, 718

SYLLABUS

1. EVIDENCE; ADMISSIBILITY OF EVIDENCE; EXTRA-JUDICIAL CONFESSION;
ADMISSIBLE AS EVIDENCE OF DECLARANT’S GUILT. — Under the rule of multiple
admissibility of evidence, even if an accused’s confession may not be competent as
against his co-accused, being hearsay as to the latter, or to prove conspiracy
between them without the conspiracy being established by other evidence, the
confession is nevertheless, admissible as evidence of the declarant’s own guilt (U.S.
v. Vega, 43 Phil., 41; People v. Bande, 50 Phil., 37; People v. Buan, 64 Phil., 296),
and should be admitted as such.

2. ID.; ID.; ACT OR DECLARATION OF CONSPIRATOR; SECTION 12, RULE 123, IS
NOT APPLICABLE TO CONFESSION MADE AFTER CONSPIRACY HAS ENDED. —
Section 12 of Rule 123, providing that "The act or declaration of a conspirator
relating to the conspiracy and during its existence may be given in evidence against
the co-conspirator after the conspiracy is shown by evidence other than such act or
declaration," refers to statements made by one conspirator during the pendency of
the unlawful enterprise ("during its existence") and in furtherance of its object, and
not to a confession made long after the conspiracy had been brought to an end (U.S.
v. Empeinado, 9 Phil., 613; U.S. v. Raymundo, 14 Phil., 416; People v. Badilla, 48
Phil., 718; People v. Napkil, 52 Phil., 985).

3. ID.; ID.; OBJECTIONS, WAIVER OF; COURT HAS NO POWER TO DISREGARD
EVIDENCE "MOTU PROPRIO." — The exclusion of the proffered confessions was no
made of the basis of the objection interposed by defense counsel, but upon an
altogether different ground, which the Court issued motu proprio. By so doing, the
Court overlooked that the right to object is a privilege which the parties may waive;
and if the ground for objection is known and not seasonably made, the objection is
deemed waived and the Court has no power, on its own motion, to disregard the
evidence (Marella v. Reyes, 12 Phil., 1).

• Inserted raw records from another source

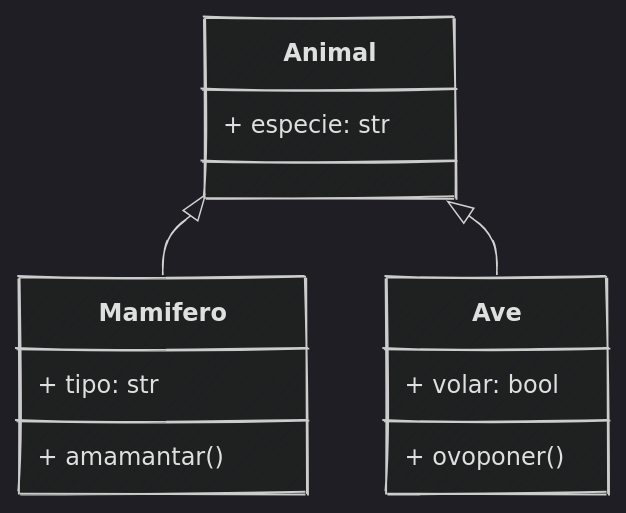
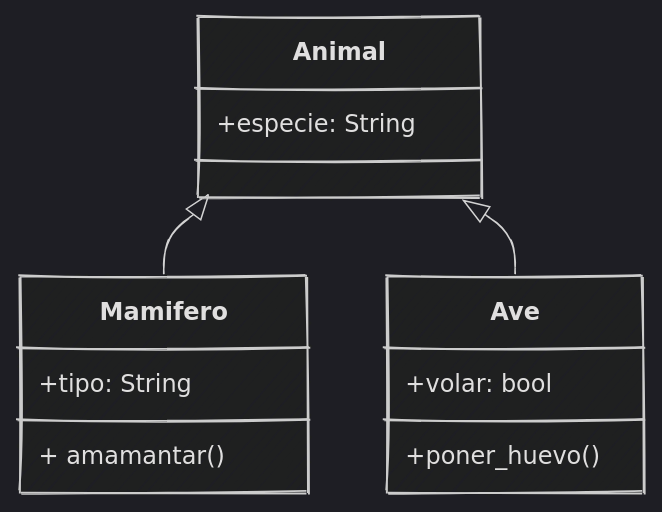
Before and after one commit to python-la-paz/python-study-group-oop: the fifth of 9 diagrams in content/sesion05/Readme.md, drawn with Mermaid. The commit also changed other lines of this file and 7 other files, not shown here.

````diff
--- a/content/sesion05/Readme.md
+++ b/content/sesion05/Readme.md
@@ -309,17 +345,17 @@
 ```mermaid
 %%{init: {"theme": "dark", "look": "handDrawn" }}%%
 classDiagram
     class Animal {
-        + especie: str
+        +especie: String
     }
     class Mamifero {
-        + tipo: str
+        +tipo: String
         + amamantar()
     }
     class Ave {
-        + volar: bool
-        + ovoponer()
+        +volar: bool
+        +poner_huevo()
     }
     Animal <|-- Mamifero
     Animal <|-- Ave
 ```
````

4. ID.; ID.; RULE ON ADMISSIBILITY OF EVIDENCE. — The practice of excluding
evidence of doubtful objections to its materiality or technical objections to the form
of the question should be avoided. In a case of any intricacy it is impossible for a
judge of first instance, in the early stages of the development of the proof, to know
with any certainty whether testimony is relevant or not; and where there is no
indication of bad faith on the part of the attorney offering the evidence, the court
may as a rule safety accept the testimony upon the statement of the attorney that
the proof offered will be connected later." (Prats & Co. v. Pheonix Insurance Co., 52
Phil., 807, 816-817.) At any rate, in the final determination and consideration of the
case, the trial Court should be able to distinguish the admissible from the
inadmissible, and reject what, under the rules of evidence, should be excluded.
There is greater reason to adhere to such policy in criminal cases where questions
arises as to admissibility of evidence for the prosecution, for the unjustified exclusion
of evidence may lead to the erroneous acquittal of the accused or the dismissal of
the charges, from which the People can no longer appeal.